mexico city's international film festival kicked off yesterday with movies on big screens all over the city, so patricio and i got in on some of the action by heading to polanco and paying a few pesos to see a couple of films. wednesdays are two-for-one at all the cinemex theaters, which meant a serendipitous and beautiful bargain. by the end of the evening, our hearts had been broken by brokeback mountain, and our souls had been virtually sucked dry by the portuguese magic mirror. we stuck our tongues out with disappointment at that second choice, but the first more than made up for it. i wasn't surprised to find that the screenplay was based on a story by annie proulx; she is a national treasure of a short story writer. and that, married to the music of gustavo santaolalla, set a foundation for a movie that's worth the time to both see and suffer through. i still feel my chest and throat tighten with sadness when vignettes of the film slide into my mind's eye. but i did discover a surprise bonus in the inexpensive visual trip to the place where i came into the world. riverton is one of the closest towns to lander, where i was born, and seeing the west on a giant screen stole my breath and replaced it with bittersweet nostalgia. in every possible way, the movie made me ache.
in the time between screenings, we decided to take a coffee break, and set out in search of a table and caffeine. neither of us being in the mood to spend a lot of time searching, starbucks ended up fitting the bill. now, until last night, my idea of starbucks was this: a good place to meet up for a warm drink after work, and the best place after barnes & noble to go to the bathroom. predictable, dependable, and ubiquitous.
not so in polanco. the place was a social scene like i've rarely seen, leaving me feeling like i'd been swept through that looking glass into a starbucks of some other reality. high heels, flawless manicures, expensive purses, and lipstick that never seemed to disappear on the rims of coffee cups. there was a maltese dog the size of a grapefruit wrapped in a pink pashmina. there were metrosexuals conducting business meetings. there were also a few super boob jobs.
even the hipsters walked with a supermodel strut.
i hadn't felt more like an adolescent since, well, since i was an adolescent. which means i was aware of how i didn't fit in, was pretty sure i didn't want to anyway, but still felt self-conscious about my t-shirt and jeans i'd worn the day before, and my black flip-flops that i've been sporting around because, sad to say, i have a fungus on my little toe. i was unmoored and confused at my inability to be comfortable with myself, so i can't tell you how happy it made me feel to see one of those uber-eyelinered women with a million dollar coiff picking her nose while she waited to go to the restroom. in short, it was a low moment for me.

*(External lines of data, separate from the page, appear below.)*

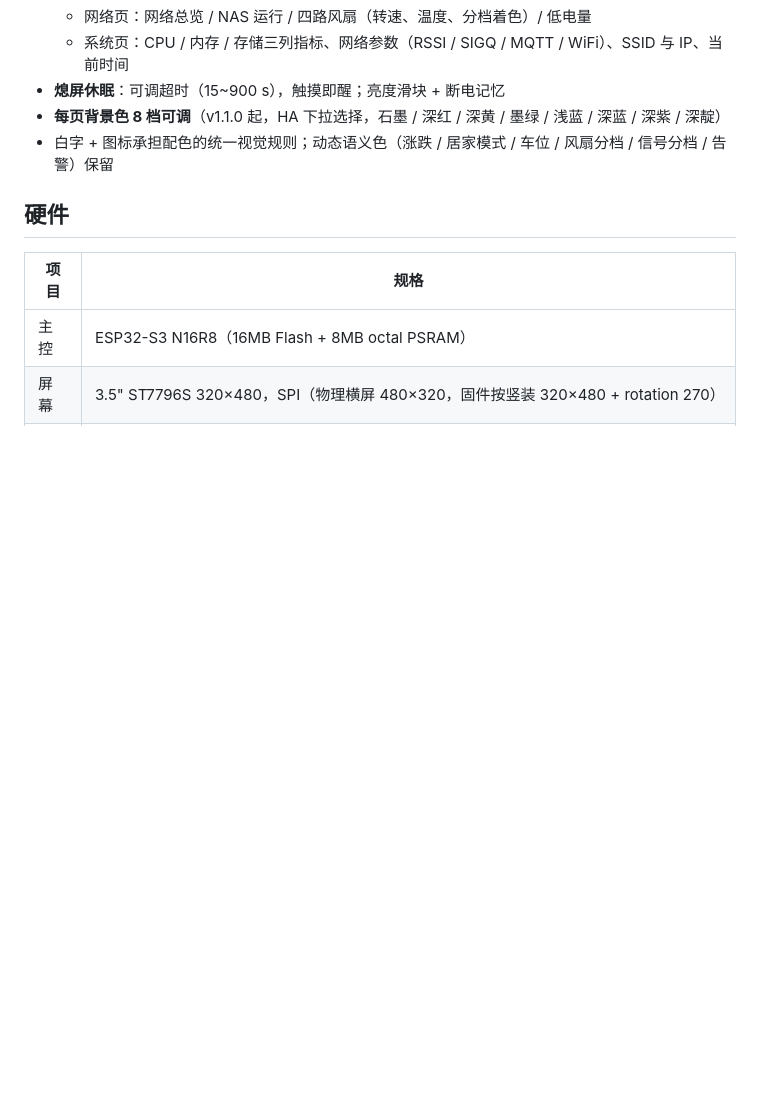
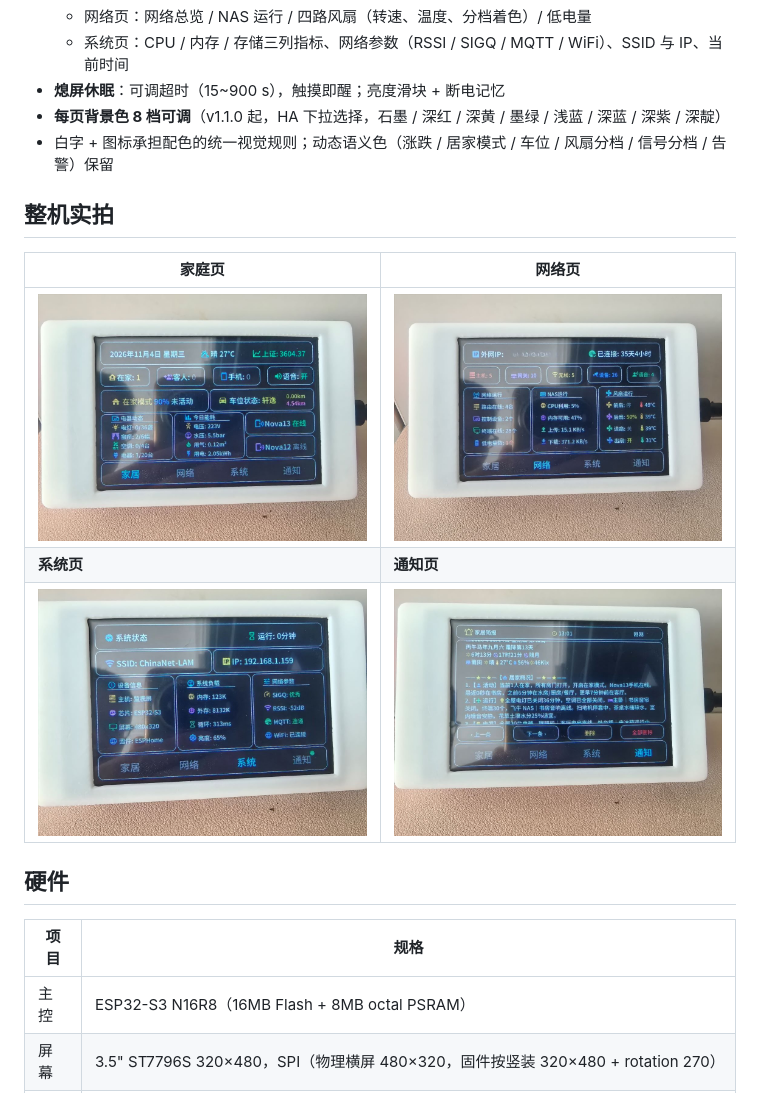
Before and after one commit to lambilly/ha-monitor-display, a Markdown page: README.md, the part around the change. Drawn GitHub-style; pictures changed too: hardware/home.jpg (added), hardware/network.jpg (added), hardware/notify.jpg (added); blank space fills up the shorter version.

Commit message:
docs(readme): 新增整机实拍四页（家庭/网络/系统/通知），补 hardware 真机效果图

```diff
--- a/README.md
+++ b/README.md
@@ -11,6 +11,14 @@ ESP32-S3 电池供电的家庭信息屏：3.5" 触摸屏跑 ESPHome + LVGL，显
 - **熄屏休眠**：可调超时（15~900 s），触摸即醒；亮度滑块 + 断电记忆
 - **每页背景色 8 档可调**（v1.1.0 起，HA 下拉选择，石墨 / 深红 / 深黄 / 墨绿 / 浅蓝 / 深蓝 / 深紫 / 深靛）
 - 白字 + 图标承担配色的统一视觉规则；动态语义色（涨跌 / 居家模式 / 车位 / 风扇分档 / 信号分档 / 告警）保留
+
+## 整机实拍
+
+| 家庭页 | 网络页 |
+| --- | --- |
+| ![家庭页](hardware/home.jpg) | ![网络页](hardware/network.jpg) |
+| **系统页** | **通知页** |
+| ![系统页](hardware/system.jpg) | ![通知页](hardware/notify.jpg) |
 
 ## 硬件
 
```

but i managed to get over it (mostly), forcing myself back through the looking glass into reality and remembering that we're all woven out of the same material, and are all trying to figure out where we fit in. especially after having seen ang lee's film about our right to be ourselves in the world, whether others like it or not, i felt myself peering over my coffee cup a lot less critically and a good deal less intimidated. i hope i learned my lesson well; we're going back this afternoon.